If you've studied philosophy at the undergraduate or graduate level, and are thinking about law school, I would like to urge you to consider the University of Chicago Law School. The Law School trails only Yale in per capita placement in law teaching, and graduates are also hugely successful in the private firm market, and in clerkships. Although we have a relatively small faculty (35 full-time academic faculty), we have two philosophers full-time in the Law School (myself and Martha Nussbaum), and a large number of colleagues with philosophical interests. This year, we have three philosophically-minded visiting professors in the Law School as well, Corey Brettschneider from Brown University, Alon Harel from the Hebrew University and Robert Simpson from Monash University, as well as our Law and Philosophy Fellow for this year, Amanda Greene; we expect to have other philosophical visitors in coming years, including Derrick Darby from Michigan.
There is an annual Law & Philosophy Workshop that meets throughout the year, and which students may take for credit: last year's theme (when Martha Nusssbaum ran it with our Law & Philosophy Fellow Sarah Conly ) was "Life and Death, " with speakers including Dan Brock, Jeff McMahan, Julian Savulescu, Daniel Wikler, and others and others; the year before (when I ran it with our Law & Philosophy Fellow Justin Coates) the theme was "Freedom and Responsibility, " and speakers included Derk Pereboom, Gary Watson, Pamela Hieryonmi, Hanna Pickard, and others. This year's topic is "Free Speech and Its Critics, " and speakers will include Joshua Cohen, Seana Shiffrin, Susan Brison, Jason Stanley, and Mary Kate McGowan, among others. We also have regular offerings in the Law School in jurisprudence, feminist philosophy, political philosophy and other areas.

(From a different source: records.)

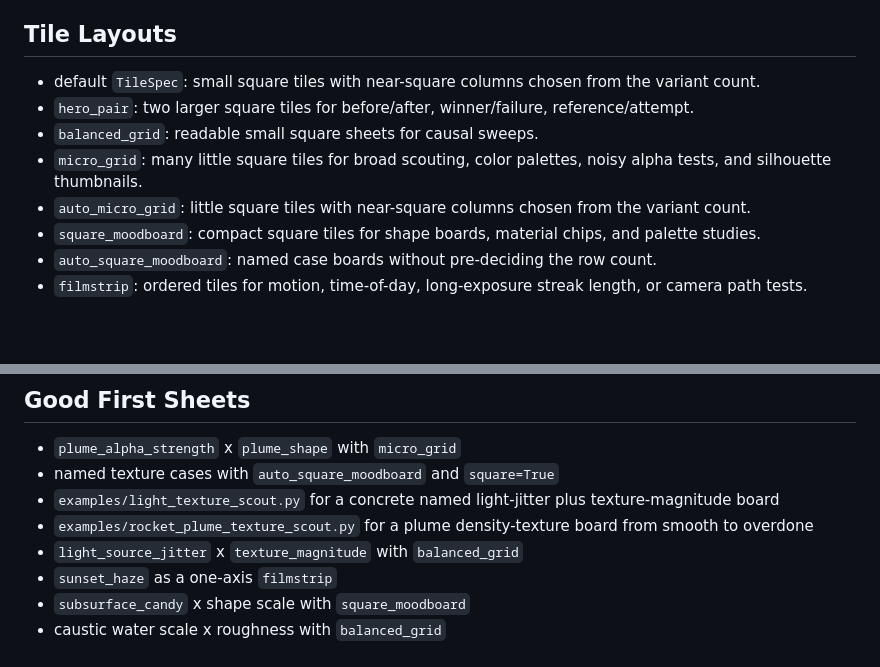
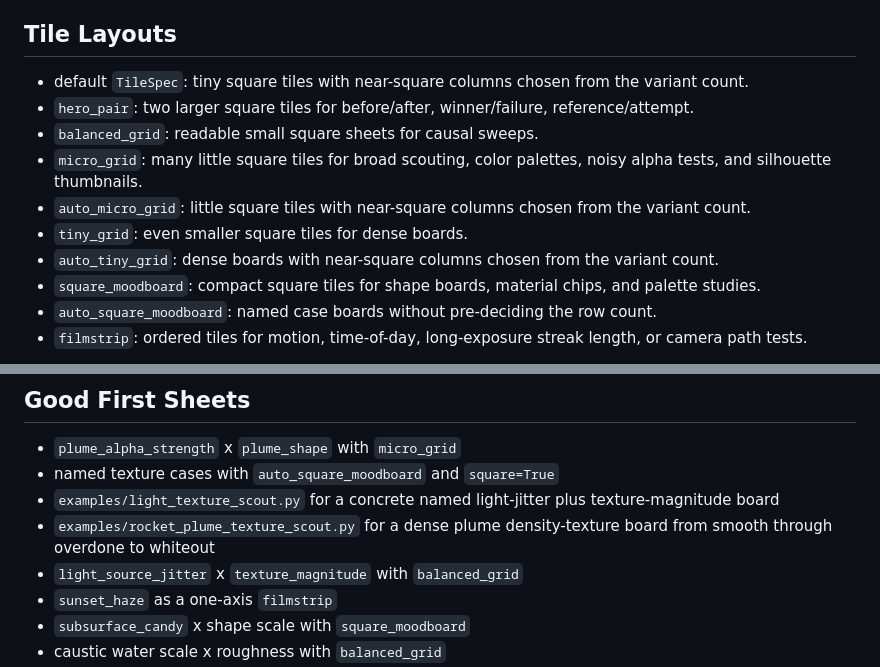
Before and after one commit to BenKnill/blender-workbench, a Markdown page: docs/sweep-catalog.md, 2 parts joined by grey strips. Rendered like a GitHub page; blank space fills up the shorter version.

```diff
--- a/docs/sweep-catalog.md
+++ b/docs/sweep-catalog.md
@@ -6,11 +6,13 @@ Start with the cheapest render profile that can answer the visual question. Shap
 
 ## Tile Layouts
 
-- default `TileSpec`: small square tiles with near-square columns chosen from the variant count.
+- default `TileSpec`: tiny square tiles with near-square columns chosen from the variant count.
 - `hero_pair`: two larger square tiles for before/after, winner/failure, reference/attempt.
 - `balanced_grid`: readable small square sheets for causal sweeps.
 - `micro_grid`: many little square tiles for broad scouting, color palettes, noisy alpha tests, and silhouette thumbnails.
 - `auto_micro_grid`: little square tiles with near-square columns chosen from the variant count.
+- `tiny_grid`: even smaller square tiles for dense boards.
+- `auto_tiny_grid`: dense boards with near-square columns chosen from the variant count.
 - `square_moodboard`: compact square tiles for shape boards, material chips, and palette studies.
 - `auto_square_moodboard`: named case boards without pre-deciding the row count.
 - `filmstrip`: ordered tiles for motion, time-of-day, long-exposure streak length, or camera path tests.
@@ -60,7 +62,7 @@ Color sweeps should avoid one-note palettes. Put at least one cool/warm contrast
 - `plume_alpha_strength` x `plume_shape` with `micro_grid`
 - named texture cases with `auto_square_moodboard` and `square=True`
 - `examples/light_texture_scout.py` for a concrete named light-jitter plus texture-magnitude board
-- `examples/rocket_plume_texture_scout.py` for a plume density-texture board from smooth to overdone
+- `examples/rocket_plume_texture_scout.py` for a dense plume density-texture board from smooth through overdone to whiteout
 - `light_source_jitter` x `texture_magnitude` with `balanced_grid`
 - `sunset_haze` as a one-axis `filmstrip`
 - `subsurface_candy` x shape scale with `square_moodboard`
```
Also changed, not shown: README.md (+3 -3 lines), docs/rocket-plume.md (+7 -5 lines), docs/assets/rocket-plume-scout.jpg, docs/assets/rocket-plume-texture-scout.jpg, 5 other files.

Each year we have both a Law & Philosophy Fellow in residence, and a week-long Visiting Political Philosopher in residence (last year it was T.M. Scanlon, the year before David Estlund). The annual Dewey Lecture in Law & Philosophy has recently brought Barbara Herman, Philip Pettit and Elizabeth Anderson to the Law School; Axel Honneth is this year's Dewey Lecturer. In addition, there are usually one or more conferences each year related to philosophical topics; last Spring, for example, I organized a conference on "Skepticism about Freedom and Responsibility, " with main papers by Conly, Jesse Prinz, Paul Russell, Saul Smilansky, and Gideon Yaffe, with JD and PhD students serving as commentators. There is now a large and lively group of philosophically-minded students here. (More than 10% of the first-year class last year came to us with a philosophy major or advanced degree-that's the highest since I've been here, and probably one of the highest percentage of philosophy students at any law school in the U.S. That doesn't count one JD/PhD in philosophy student, who started in philosophy last year.) Of all the law schools in the U.S., the Chicago experience is also probably most like that of a graduate program in a PhD field, in terms of the intellectual engagement of both faculty and students.

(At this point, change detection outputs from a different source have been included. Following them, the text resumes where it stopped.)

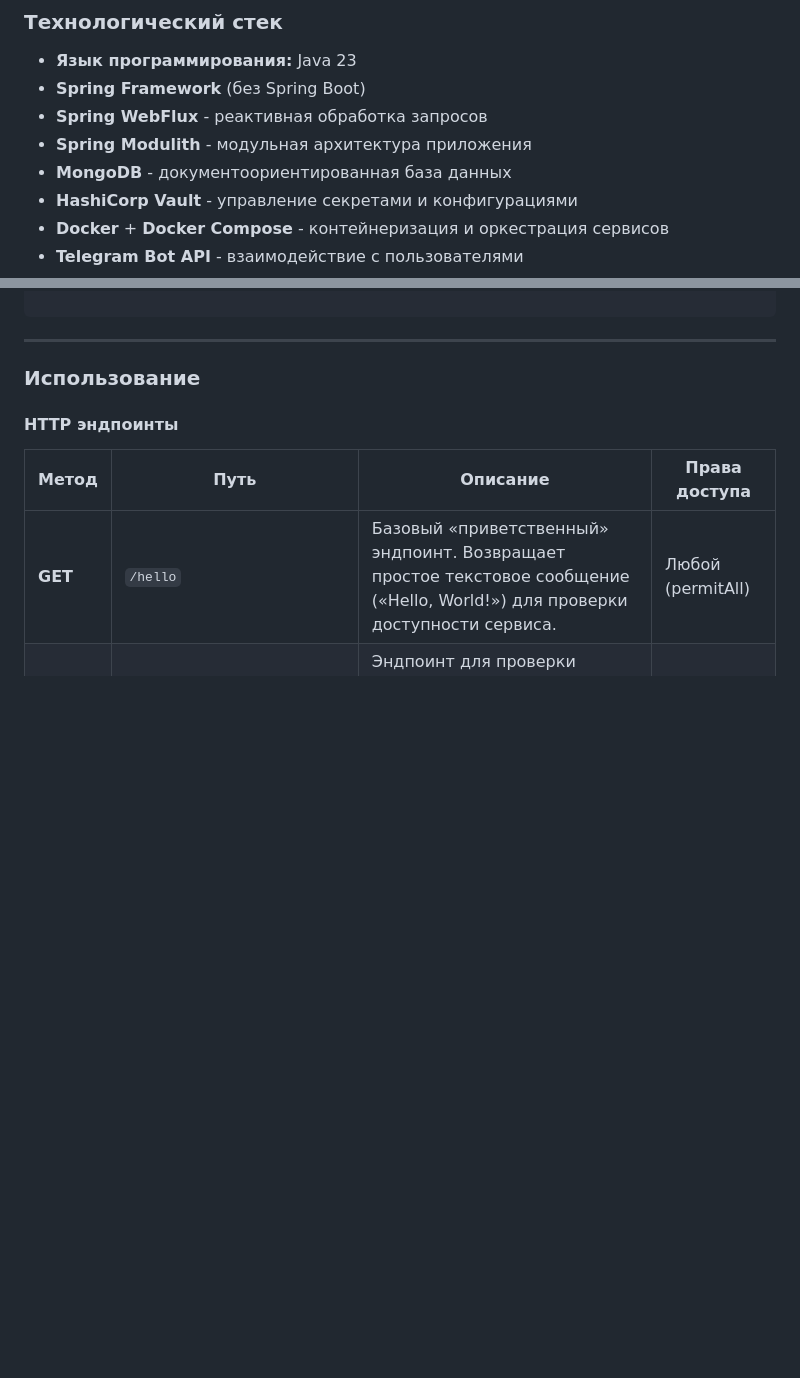
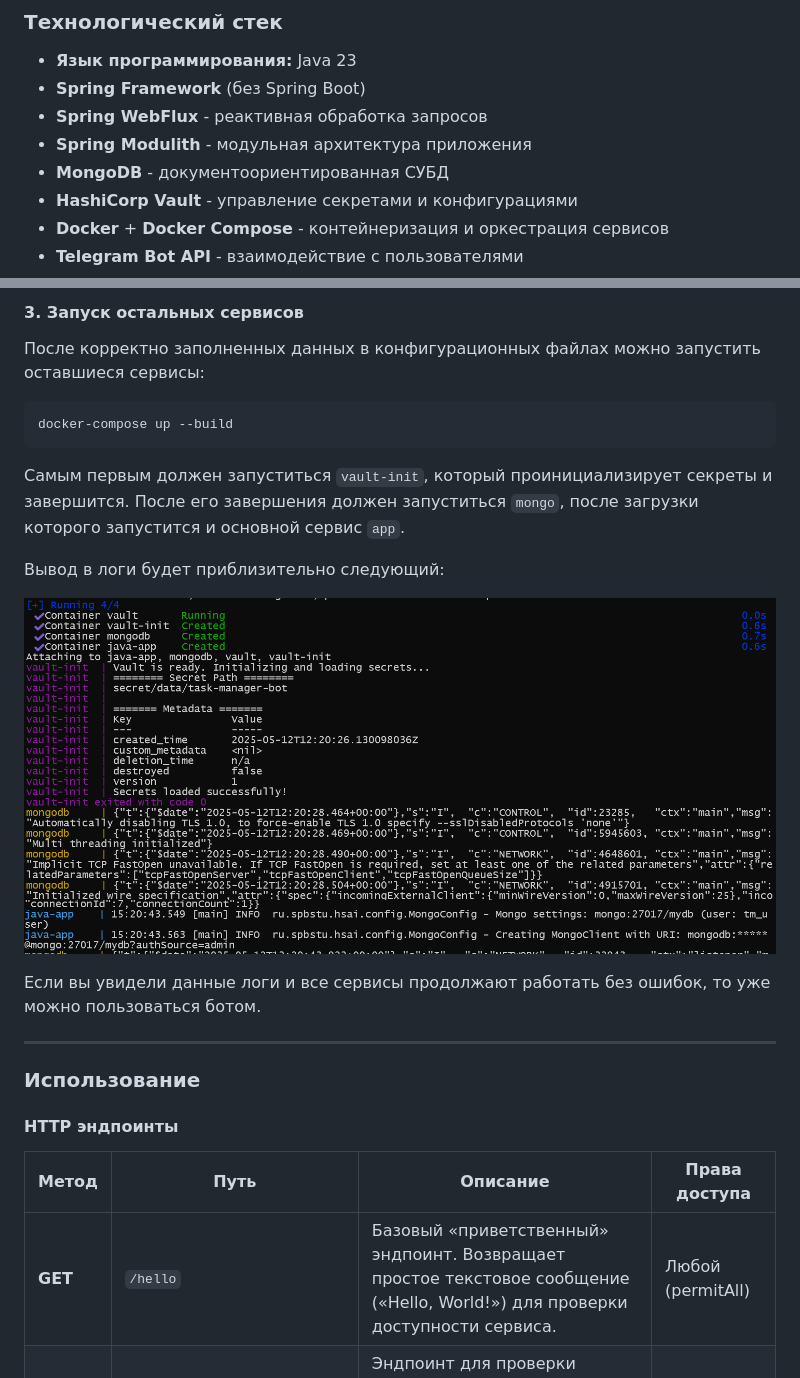
Before and after one commit to StanleyStanMarsh/task-manager-bot, a Markdown page: README.md, 2 parts joined by grey strips. GitHub-like rendering; pictures changed too: screenshot/img.png (added), screenshot/img_1.png (added); blank space fills up the shorter version.

````diff
--- a/README.md
+++ b/README.md
@@ -16,7 +16,7 @@
 * **Spring Framework** (без Spring Boot)
 * **Spring WebFlux** - реактивная обработка запросов
 * **Spring Modulith** - модульная архитектура приложения
-* **MongoDB** - документоориентированная база данных
+* **MongoDB** - документоориентированная СУБД
 * **HashiCorp Vault** - управление секретами и конфигурациями
 * **Docker** + **Docker Compose** - контейнеризация и оркестрация сервисов
 * **Telegram Bot API** - взаимодействие с пользователями
@@ -163,3 +132,19 @@ secrets:
+#### 3. Запуск остальных сервисов
+
+После корректно заполненных данных в конфигурационных файлах можно запустить оставшиеся сервисы:
+
+```shell
+docker-compose up --build
+```
+
+Самым первым должен запуститься `vault-init`, который проинициализирует секреты и завершится. После его завершения должен запуститься `mongo`, после загрузки которого запустится и основной сервис `app`.
+
+Вывод в логи будет приблизительно следующий:
+
+![Логи 1](screenshot/img.png "Запуск vault-init и mongo")
+![Логи 2](screenshot/img_1.png "Запуск app")
+
+Если вы увидели данные логи и все сервисы продолжают работать без ошибок, то уже можно пользоваться ботом.
 
 ---
 
````
Also changed, not shown: other parts of README.md (+51 -82 lines).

Chicago currently has substantial merit aid to offer to very strong students (the best-known are the Rubenstein Scholarships, but there are other sources of aid, including for students interested in a JD/PhD). Philosophy students, both those with undergraduate majors and those with advanced degrees, have been very successful in getting this aid, and have performed very well at the Law School; as a result philosophy students receive favorable consideration here. Excellent numerical credentials are very important, of course, but even within that pool, applicants with philosophy backgrounds stand out. Students with philosophy backgrounds have recently turned down Yale, Harvard, and other peer law schools to come to Chicago. If you have questions about law study at Chicago, feel free to e-mail me at bleiter-at-uchicago-dot-edu.